Most doctors use an indirect test to assess thyroid function without ever checking your thyroid hormones. And that just doesn't cut it. So you need to make sure that you get a full and complete thyroid evaluation. All thyroid tests are done by blood and you do not need to be fasting.

  • TSH
  • Free T4
  • Free T3
  • Reverse T3
  • Anti-TPO
  • Anti-TG

Click here to learn more about thyroid testing.

Testing Cortisol

You can assess cortisol by blood, urine, or saliva. But just like with sex hormones, WHEN you test is often more important than how you test.

Your cortisol levels naturally fluctuate throughout the day. So you HAVE to test throughout the day. That is why I recommend a 4 point saliva or urine test. I do not recommend an AM serum cortisol. That is simply not enough information to accurately assess adrenal production of cortisol.

I prefer the dried urine test (DUTCH Test) because it also measures cortisol metabolites. This is important to accurately assess adrenal hormone production because the cortisol measured is only about 3% of total adrenal production for the day. Your body also has mechanisms to modulate cortisol levels outside of the adrenal gland, so cortisol alone does not often tell the whole story. 

In the example below, we see that total free cortisol is normal but metabolized cortisol is low. This implies slowed cortisol clearance and low HPA axis activity. If we had just measured free cortisol, we may have assumed that her HPA axis was fine and not done any treatment. 

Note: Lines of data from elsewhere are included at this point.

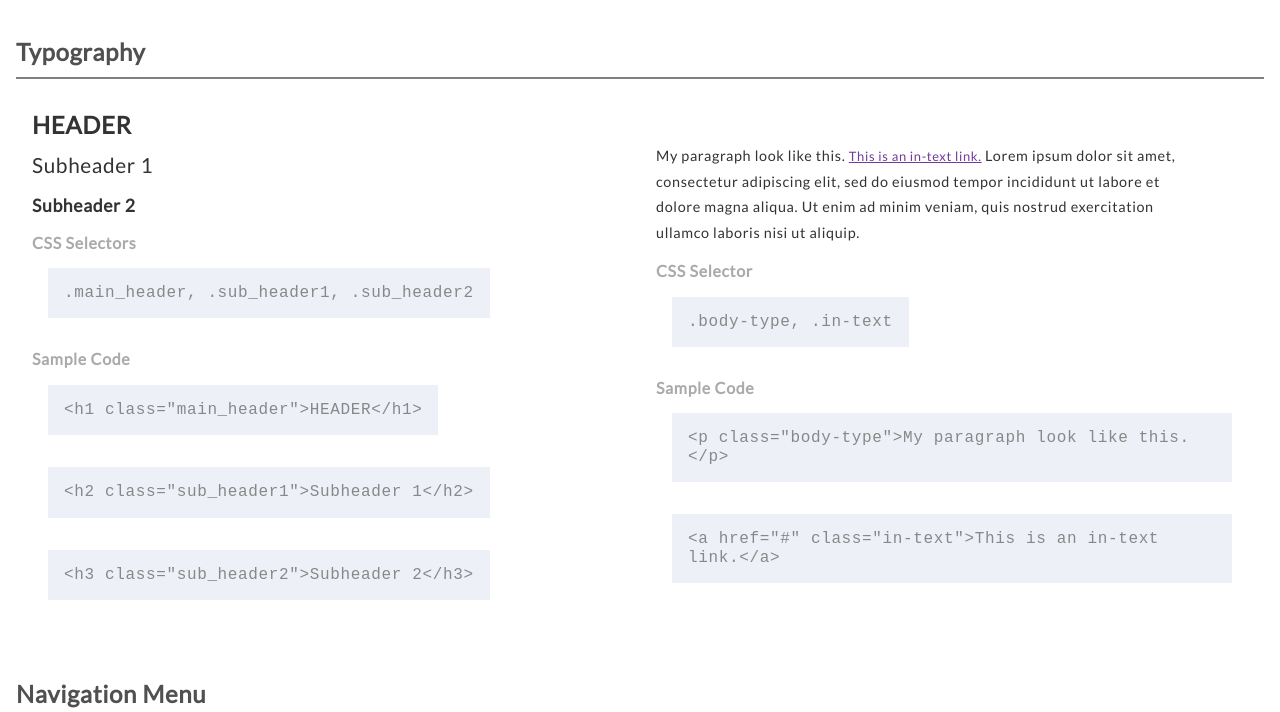
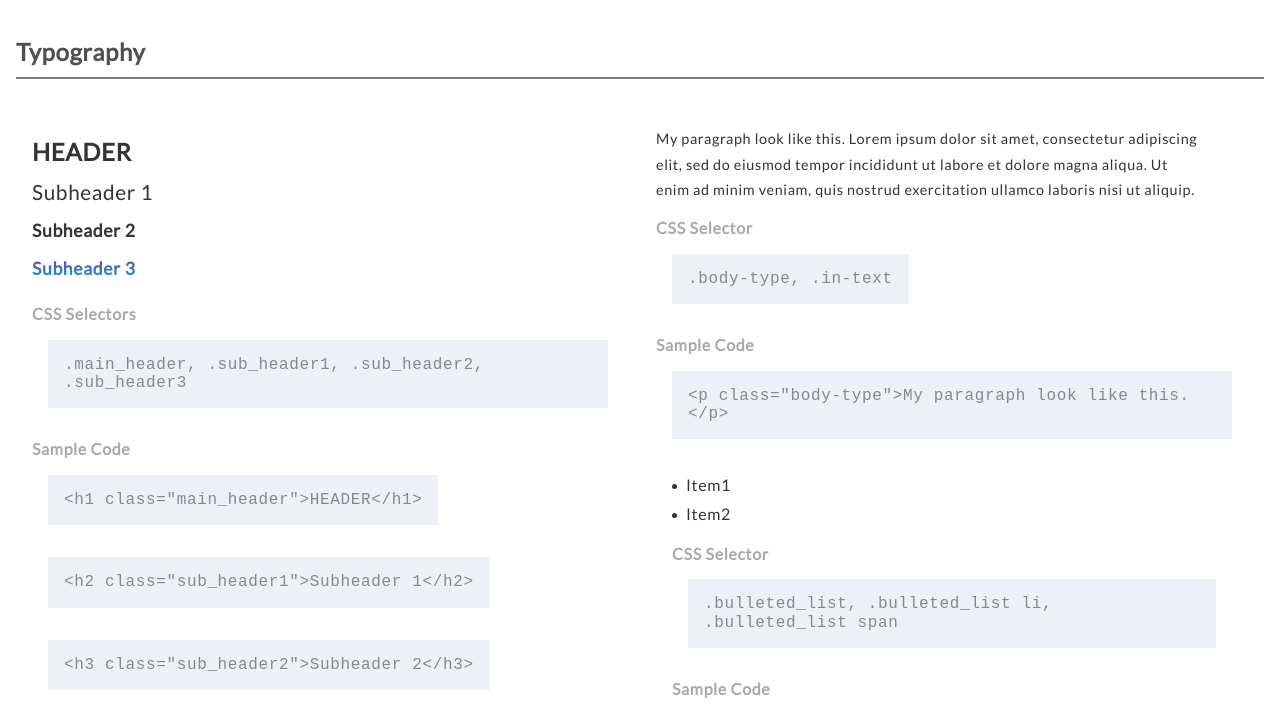
Before and after one commit to johnnlimms/iat339_po2, a plain HTML site: page styleguide.html in a window 1280 px wide. Shown: the part 750-1462 px from the top of the page. Drawn offline with Linux system fonts and the light colour scheme.

Commit message:
Updated styleguide
add unordered list

```diff
--- a/css/main2.css
+++ b/css/main2.css
@@ -1,11 +1,3 @@
-html{ /*Prevents the content from shifting to the right by having the scroll bar show up all the time*/
-  overflow:scroll;
-}
-
-/*Changes the font family of the whole document*/
-body{
-  font-family: 'Nunito', sans-serif;
-}
 
 header{
   background: rgba(255, 255, 255, 0.7);
--- a/css/searchresult.css
+++ b/css/searchresult.css
@@ -1,18 +1,6 @@
 *{
-  font-family: 'Lato', sans-serif;
   margin: 0;
   padding: 0;
-  color: #333;
-  letter-spacing: 0.04em;
-}
-
-button{
-  cursor: pointer;
-}
-
-
-a:-webkit-any-link{
-  cursor: pointer;
 }
 
 .nav-header{
@@ -35,12 +23,12 @@ a:-webkit-any-link{
   position: absolute;
   left: 9%;
 } */
-.nav-image-signin{
+/*.nav-image-signin{
   height: 1.4em;
   width: auto;
   position: absolute;
   right: 9%;
-}
+}*/
 
 .progress-container{
   width: 45em;
@@ -227,7 +215,6 @@ a:-webkit-any-link{
   margin-left: -0.5em;
 }
 
-
 .purchase-button{
   display: inline-block;
   margin: 0 1em;
--- a/css/styleguide.css
+++ b/css/styleguide.css
@@ -83,7 +83,7 @@
 /*Subheader styling*/
 .sub_header1{
   margin: 0;
-  margin-bottom: 0.9em;
+  margin-bottom: 0.8em;
   display: block;
   font-weight: 500;
   font-size: 1.3em;
@@ -95,6 +95,16 @@
   display: block;
   font-size: 1.1em;
   font-weight: 600;
+}
+.sub_header3{
+  margin: 0;
+  font-size: 1.1em;
+  margin-bottom: 1.5em;
+  background: linear-gradient(#733A9C, #00AAE5);
+  background: -webkit-linear-gradient(#733A9C, #00AAE5);
+  background: -ms-linear-gradient(#733A9C, #00AAE5);
+  -webkit-background-clip: text;
+  -webkit-text-fill-color: transparent;
 }
 
 /*In-text link styling*/
@@ -134,23 +144,20 @@
   margin-top: 2em;
 }
 
-
-/*Ordered list styling*/
-.numbered_list,.bulleted_list{
-   margin: 0;
+/*Unordered list styling*/
+.bulleted_list{
+  margin: 0;
+  padding: 0;
 }
-.numbered_list li{
+.bulleted_list li{
+  list-style-type: disc;
+  list-style-position: inside;
   line-height: 1.8em;
   font-weight: 500;
   color: #333333;
 }
-
-/*Unordered list styling*/
-.bulleted_list li{
-  list-style-type: circle;
-  line-height: 1.8em;
-  font-weight: 500;
-  color: #333333;
+.bulleted_list span{
+  margin-left: -0.5em;
 }
 
 
--- a/styleguide.html
+++ b/styleguide.html
@@ -110,26 +110,38 @@
           <!--Sample code-->
         <!--  <code class = "sample_code"> &lt;h2 class = "sub_header1"&gt; Subheader &lt;/h2&gt;  || <strong>CSS Selector</strong> .sub_header1</code>-->
           <h3 class = "sub_header2">Subheader 2</h3>
+          <h4 class = "sub_header3">Subheader 3</h4>
           <h2 class ="section_labels">CSS Selectors</h2>
-          <code class = "sample_code">.main_header, .sub_header1, .sub_header2</code>
+          <code class = "sample_code">.main_header, .sub_header1, .sub_header2, .sub_header3</code>
           <h2 class ="section_labels">Sample Code</h2>
           <code class = "sample_code">&lt;h1 class="main_header"&gt;HEADER&lt;/h1&gt;</code>
           <code class = "sample_code">&lt;h2 class="sub_header1"&gt;Subheader 1&lt;/h2&gt;</code>
           <code class = "sample_code">&lt;h3 class="sub_header2"&gt;Subheader 2&lt;/h3&gt;</code>
+          <code class = "sample_code">&lt;h4 class="sub_header3"&gt;Subheader 3&lt;/h4&gt;</code>
           <!--Sample code-->
           <!--<code class = "sample_code"> &lt;h2 class = "sub_header2"&gt; Subheader 2&lt;/h2&gt; || <strong>CSS Selector</strong> .sub_header2</code>-->
         </div>
 
         <div class = "type_element2">
-          <p class ="body-type">My paragraph look like this. <a href="#" class = "in-text">This is an in-text link.</a> Lorem ipsum dolor sit amet, consectetur adipiscing elit, sed do eiusmod tempor incididunt ut labore et dolore magna aliqua. Ut enim ad minim veniam, quis nostrud exercitation ullamco laboris nisi ut aliquip.</p>
-
+          <p class ="body-type">My paragraph look like this. Lorem ipsum dolor sit amet, consectetur adipiscing elit, sed do eiusmod tempor incididunt ut labore et dolore magna aliqua. Ut enim ad minim veniam, quis nostrud exercitation ullamco laboris nisi ut aliquip.</p>
+          <!--<a href="#" class = "in-text">This is an in-text link.</a>-->
           <!--Sample code-->
 
           <h2 class ="section_labels">CSS Selector</h2>
           <code class = "sample_code">.body-type, .in-text</code>
           <h2 class ="section_labels">Sample Code</h2>
           <code class = "sample_code"> &lt;p class="body-type"&gt;My paragraph look like this.&lt;/p&gt;</code>
-          <code class = "sample_code"> &lt;a href="#" class="in-text"&gt;This is an in-text link.&lt;/a&gt;</code>
+          <!--<code class = "sample_code"> &lt;a href="#" class="in-text"&gt;This is an in-text link.&lt;/a&gt;</code>-->
+          <div>
+            <ul class="bulleted_list">
+              <li><span>Item1</span></li>
+              <li><span>Item2</span></li>
+            </ul>
+            <h2 class ="section_labels">CSS Selector</h2>
+            <code class = "sample_code">.bulleted_list, .bulleted_list li, .bulleted_list span</code>
+            <h2 class ="section_labels">Sample Code</h2>
+            <code class = "sample_code"> &lt;ul class="bulleted_list"&gt;&lt;li&gt;&lt;span&gt;Item1&lt;/span&gt;&lt;/li&gt;&lt;/ul&gt;</code>
+          </div>
         </div>
 
       </div>
```
Also changed, not shown: guestinfo.html (+1 -0 lines), 1 other file.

Testing blood sugar

Blood sugar balance is incredibly important to assess along with your other hormones. It is often the root cause of the both adrenal and sex hormone imbalances, but it is often overlooked when assessing hormones.

You can assess your blood sugar by doing a fasting blood test (so do it first thing in the morning):

  • Fasting blood glucose
  • Fasting insulin
  • HbA1c
  • Fasting leptin

what to do with your lab tests

Once you get your test results, the next step is to interpret them correctly. Correct interpretation includes the use of optimal reference ranges (not lab reference ranges) and integrating all the results to get the whole picture. This is often easier said than done, so I recommend working with a skilled doctor.